◆ **Instructions for the task**:
Copy every line of the following data that includes the string "linewidth".

START Materials provided

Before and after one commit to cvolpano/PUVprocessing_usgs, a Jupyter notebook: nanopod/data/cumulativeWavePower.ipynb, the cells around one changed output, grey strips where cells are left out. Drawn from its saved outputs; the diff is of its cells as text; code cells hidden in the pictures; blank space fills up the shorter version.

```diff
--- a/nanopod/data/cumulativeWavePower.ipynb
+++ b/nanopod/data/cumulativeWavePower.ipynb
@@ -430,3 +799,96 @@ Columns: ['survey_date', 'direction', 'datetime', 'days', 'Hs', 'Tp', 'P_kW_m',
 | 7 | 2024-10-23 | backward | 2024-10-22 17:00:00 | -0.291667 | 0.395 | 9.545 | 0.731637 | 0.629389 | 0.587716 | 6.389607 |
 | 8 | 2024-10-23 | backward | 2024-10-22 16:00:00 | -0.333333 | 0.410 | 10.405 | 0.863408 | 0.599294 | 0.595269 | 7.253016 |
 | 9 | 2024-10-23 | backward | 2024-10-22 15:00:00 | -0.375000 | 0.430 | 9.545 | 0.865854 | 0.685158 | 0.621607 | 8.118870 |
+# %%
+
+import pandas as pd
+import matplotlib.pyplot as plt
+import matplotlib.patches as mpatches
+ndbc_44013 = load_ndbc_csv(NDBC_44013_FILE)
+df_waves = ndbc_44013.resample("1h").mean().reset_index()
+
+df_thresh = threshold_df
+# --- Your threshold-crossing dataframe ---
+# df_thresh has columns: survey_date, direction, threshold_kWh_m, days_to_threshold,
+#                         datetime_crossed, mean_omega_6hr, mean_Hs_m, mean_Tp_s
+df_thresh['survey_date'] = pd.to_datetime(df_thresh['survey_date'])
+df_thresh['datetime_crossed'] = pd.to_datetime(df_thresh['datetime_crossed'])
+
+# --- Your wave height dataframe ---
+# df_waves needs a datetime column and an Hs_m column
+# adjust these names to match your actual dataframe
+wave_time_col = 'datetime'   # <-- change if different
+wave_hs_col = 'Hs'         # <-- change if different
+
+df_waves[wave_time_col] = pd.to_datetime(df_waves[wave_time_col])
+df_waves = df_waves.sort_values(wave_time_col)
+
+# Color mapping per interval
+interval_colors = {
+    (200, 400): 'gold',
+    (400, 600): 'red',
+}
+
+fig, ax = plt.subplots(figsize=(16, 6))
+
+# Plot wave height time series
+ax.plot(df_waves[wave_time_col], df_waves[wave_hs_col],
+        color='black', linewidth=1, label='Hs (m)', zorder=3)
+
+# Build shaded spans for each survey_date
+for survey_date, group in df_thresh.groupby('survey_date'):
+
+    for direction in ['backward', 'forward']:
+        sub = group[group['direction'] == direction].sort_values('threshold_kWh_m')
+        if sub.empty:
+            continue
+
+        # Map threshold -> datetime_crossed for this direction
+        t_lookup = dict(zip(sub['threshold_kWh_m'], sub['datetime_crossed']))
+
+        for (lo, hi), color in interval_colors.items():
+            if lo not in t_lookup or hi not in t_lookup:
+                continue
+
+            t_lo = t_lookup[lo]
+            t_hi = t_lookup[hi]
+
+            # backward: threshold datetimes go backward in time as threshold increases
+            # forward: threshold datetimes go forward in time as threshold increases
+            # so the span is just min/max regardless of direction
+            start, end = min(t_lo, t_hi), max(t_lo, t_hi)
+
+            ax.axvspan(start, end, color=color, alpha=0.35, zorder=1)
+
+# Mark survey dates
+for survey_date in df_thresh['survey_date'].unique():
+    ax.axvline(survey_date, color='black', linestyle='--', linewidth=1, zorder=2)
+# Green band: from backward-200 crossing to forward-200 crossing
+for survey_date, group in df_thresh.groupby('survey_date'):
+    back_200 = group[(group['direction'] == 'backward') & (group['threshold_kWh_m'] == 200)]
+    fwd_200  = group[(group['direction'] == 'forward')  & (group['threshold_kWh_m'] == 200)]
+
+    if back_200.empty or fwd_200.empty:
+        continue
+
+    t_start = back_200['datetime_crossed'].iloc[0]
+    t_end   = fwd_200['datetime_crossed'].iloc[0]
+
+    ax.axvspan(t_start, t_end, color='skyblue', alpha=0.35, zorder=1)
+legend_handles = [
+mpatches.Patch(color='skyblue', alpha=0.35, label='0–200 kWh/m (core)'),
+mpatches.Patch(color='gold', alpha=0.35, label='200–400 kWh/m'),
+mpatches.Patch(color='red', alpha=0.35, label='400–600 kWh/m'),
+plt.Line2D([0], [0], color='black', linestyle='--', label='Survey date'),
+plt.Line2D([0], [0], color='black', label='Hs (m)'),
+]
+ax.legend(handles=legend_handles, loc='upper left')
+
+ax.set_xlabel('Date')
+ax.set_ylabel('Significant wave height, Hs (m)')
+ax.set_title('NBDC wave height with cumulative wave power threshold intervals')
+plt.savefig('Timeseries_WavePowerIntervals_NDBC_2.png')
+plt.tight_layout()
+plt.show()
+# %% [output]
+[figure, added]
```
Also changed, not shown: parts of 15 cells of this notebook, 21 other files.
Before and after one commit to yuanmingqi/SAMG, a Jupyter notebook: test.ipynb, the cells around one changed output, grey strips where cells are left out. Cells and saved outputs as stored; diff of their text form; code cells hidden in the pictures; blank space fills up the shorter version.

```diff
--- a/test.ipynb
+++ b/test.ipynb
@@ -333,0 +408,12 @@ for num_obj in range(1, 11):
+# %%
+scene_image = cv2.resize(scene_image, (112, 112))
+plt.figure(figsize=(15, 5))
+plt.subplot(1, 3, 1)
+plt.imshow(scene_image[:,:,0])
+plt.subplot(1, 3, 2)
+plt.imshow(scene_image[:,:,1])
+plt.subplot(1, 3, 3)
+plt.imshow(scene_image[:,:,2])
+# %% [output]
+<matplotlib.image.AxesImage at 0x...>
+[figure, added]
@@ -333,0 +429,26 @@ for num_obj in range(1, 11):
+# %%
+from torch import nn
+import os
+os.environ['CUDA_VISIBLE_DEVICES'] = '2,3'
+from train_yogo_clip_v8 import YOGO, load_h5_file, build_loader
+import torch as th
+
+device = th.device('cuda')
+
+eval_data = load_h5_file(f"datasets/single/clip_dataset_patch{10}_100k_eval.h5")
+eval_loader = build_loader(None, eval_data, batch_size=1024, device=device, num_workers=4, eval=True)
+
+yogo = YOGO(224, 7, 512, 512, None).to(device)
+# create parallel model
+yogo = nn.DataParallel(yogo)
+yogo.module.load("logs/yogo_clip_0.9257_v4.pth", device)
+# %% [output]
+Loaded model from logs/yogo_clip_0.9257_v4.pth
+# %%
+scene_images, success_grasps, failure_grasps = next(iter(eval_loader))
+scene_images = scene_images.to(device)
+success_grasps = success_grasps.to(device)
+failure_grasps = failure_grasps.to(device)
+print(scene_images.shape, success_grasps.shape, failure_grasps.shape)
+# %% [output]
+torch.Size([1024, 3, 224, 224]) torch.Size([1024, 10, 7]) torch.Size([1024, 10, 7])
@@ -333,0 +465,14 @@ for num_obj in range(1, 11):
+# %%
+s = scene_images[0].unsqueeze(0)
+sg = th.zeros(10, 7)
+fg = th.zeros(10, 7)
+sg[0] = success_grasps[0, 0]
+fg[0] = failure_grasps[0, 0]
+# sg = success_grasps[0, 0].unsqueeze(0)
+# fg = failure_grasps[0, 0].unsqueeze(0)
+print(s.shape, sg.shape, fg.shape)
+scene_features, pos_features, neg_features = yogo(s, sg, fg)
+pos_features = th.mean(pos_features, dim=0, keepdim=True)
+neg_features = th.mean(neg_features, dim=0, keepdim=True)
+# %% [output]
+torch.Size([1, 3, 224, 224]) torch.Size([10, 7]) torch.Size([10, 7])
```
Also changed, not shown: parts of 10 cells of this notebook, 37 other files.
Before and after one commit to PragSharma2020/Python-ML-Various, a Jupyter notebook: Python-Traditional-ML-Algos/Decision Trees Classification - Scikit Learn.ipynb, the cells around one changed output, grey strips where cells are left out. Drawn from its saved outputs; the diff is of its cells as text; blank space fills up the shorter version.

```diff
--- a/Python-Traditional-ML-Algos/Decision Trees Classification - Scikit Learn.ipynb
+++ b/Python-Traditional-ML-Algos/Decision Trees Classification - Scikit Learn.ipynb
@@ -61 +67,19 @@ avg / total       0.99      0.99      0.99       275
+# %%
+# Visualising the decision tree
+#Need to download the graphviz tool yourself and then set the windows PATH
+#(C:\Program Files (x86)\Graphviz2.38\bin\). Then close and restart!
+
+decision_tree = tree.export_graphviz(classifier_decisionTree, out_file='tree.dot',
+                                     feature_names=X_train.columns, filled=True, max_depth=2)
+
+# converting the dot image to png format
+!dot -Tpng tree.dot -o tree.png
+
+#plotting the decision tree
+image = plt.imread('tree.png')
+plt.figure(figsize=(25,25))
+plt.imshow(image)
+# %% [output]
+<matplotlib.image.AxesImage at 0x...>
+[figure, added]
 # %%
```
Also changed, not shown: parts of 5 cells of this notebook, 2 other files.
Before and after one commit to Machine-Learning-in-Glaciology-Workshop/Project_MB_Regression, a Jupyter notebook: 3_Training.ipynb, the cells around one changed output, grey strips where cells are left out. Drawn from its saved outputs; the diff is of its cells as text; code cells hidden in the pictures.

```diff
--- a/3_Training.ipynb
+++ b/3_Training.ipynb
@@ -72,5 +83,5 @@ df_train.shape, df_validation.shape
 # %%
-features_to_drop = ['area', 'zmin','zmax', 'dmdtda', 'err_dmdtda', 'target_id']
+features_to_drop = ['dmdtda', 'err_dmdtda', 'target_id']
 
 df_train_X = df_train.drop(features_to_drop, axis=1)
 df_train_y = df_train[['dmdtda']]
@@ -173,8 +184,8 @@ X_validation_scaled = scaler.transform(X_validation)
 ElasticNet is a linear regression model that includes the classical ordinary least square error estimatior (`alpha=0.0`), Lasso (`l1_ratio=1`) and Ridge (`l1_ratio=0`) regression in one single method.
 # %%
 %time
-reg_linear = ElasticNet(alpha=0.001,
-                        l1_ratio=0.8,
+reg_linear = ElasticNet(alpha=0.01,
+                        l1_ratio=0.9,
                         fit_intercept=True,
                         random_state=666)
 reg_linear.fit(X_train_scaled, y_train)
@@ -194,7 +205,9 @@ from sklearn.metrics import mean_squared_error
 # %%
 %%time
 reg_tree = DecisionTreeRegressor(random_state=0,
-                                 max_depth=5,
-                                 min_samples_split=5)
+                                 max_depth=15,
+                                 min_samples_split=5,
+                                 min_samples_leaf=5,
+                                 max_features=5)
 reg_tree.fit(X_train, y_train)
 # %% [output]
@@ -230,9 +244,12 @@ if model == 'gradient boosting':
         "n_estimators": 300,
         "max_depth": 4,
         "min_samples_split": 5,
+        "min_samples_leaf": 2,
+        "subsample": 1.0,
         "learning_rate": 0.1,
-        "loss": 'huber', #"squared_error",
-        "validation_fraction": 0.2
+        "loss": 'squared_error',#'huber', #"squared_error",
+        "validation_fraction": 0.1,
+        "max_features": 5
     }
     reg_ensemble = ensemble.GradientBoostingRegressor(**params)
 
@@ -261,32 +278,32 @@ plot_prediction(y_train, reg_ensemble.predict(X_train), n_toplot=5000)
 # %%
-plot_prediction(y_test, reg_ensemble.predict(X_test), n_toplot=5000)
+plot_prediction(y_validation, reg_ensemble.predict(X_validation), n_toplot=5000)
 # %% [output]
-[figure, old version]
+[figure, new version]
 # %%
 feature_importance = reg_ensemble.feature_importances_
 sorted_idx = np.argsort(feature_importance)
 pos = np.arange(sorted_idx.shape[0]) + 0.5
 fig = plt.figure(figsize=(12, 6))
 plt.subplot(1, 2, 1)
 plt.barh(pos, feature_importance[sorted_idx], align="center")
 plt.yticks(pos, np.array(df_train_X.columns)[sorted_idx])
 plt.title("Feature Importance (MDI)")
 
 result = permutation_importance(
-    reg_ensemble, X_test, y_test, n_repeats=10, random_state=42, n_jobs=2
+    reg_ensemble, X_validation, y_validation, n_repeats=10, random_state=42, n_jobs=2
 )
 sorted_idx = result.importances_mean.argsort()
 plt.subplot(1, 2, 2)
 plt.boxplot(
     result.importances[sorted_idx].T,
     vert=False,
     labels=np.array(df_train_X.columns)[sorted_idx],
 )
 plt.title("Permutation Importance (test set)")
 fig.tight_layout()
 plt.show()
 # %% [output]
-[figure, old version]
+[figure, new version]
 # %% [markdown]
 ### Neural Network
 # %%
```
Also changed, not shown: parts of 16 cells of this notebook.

END Materials provided

◆ **Solution**:
+        color='black', linewidth=1, label='Hs (m)', zorder=3)
+    ax.axvline(survey_date, color='black', linestyle='--', linewidth=1, zorder=2)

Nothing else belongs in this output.